Every line of the records that holds the word "message" should be copied.

Web document revisions:
-*-

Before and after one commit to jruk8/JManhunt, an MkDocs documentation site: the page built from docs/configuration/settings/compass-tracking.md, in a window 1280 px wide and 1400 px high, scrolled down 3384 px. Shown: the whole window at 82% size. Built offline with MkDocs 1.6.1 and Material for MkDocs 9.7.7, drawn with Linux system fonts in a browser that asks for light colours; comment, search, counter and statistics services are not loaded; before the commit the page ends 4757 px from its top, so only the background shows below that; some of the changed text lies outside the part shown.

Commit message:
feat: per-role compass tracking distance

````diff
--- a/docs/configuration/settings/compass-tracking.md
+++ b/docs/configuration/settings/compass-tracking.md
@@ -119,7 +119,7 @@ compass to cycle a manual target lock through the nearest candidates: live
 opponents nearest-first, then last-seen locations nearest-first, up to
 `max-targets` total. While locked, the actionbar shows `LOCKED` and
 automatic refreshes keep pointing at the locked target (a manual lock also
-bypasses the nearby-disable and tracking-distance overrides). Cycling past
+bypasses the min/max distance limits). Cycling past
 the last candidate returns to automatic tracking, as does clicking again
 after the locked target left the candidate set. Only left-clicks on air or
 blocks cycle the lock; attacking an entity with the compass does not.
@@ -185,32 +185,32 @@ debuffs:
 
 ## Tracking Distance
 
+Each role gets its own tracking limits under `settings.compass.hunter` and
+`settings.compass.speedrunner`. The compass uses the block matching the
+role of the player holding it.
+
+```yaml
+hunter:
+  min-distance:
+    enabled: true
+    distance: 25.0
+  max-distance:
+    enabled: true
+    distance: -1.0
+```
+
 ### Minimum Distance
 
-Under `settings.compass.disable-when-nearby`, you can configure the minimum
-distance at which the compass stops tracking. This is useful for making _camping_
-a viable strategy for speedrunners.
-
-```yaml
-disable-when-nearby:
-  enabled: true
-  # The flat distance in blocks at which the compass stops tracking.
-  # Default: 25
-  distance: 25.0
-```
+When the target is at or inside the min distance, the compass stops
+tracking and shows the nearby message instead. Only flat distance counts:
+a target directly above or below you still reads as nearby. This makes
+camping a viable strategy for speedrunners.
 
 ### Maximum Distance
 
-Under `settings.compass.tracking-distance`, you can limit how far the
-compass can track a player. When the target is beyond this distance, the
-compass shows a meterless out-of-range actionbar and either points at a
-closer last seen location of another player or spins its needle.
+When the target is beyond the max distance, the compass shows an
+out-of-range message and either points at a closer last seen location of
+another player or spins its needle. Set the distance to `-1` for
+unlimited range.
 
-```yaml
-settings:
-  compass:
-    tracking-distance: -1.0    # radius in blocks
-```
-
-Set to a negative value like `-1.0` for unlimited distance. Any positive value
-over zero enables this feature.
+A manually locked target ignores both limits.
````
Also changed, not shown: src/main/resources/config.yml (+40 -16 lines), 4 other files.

-*-

* [ANSWER BOX]
Commit message:
+tracking and shows the nearby message instead. Only flat distance counts:
+out-of-range message and either points at a closer last seen location of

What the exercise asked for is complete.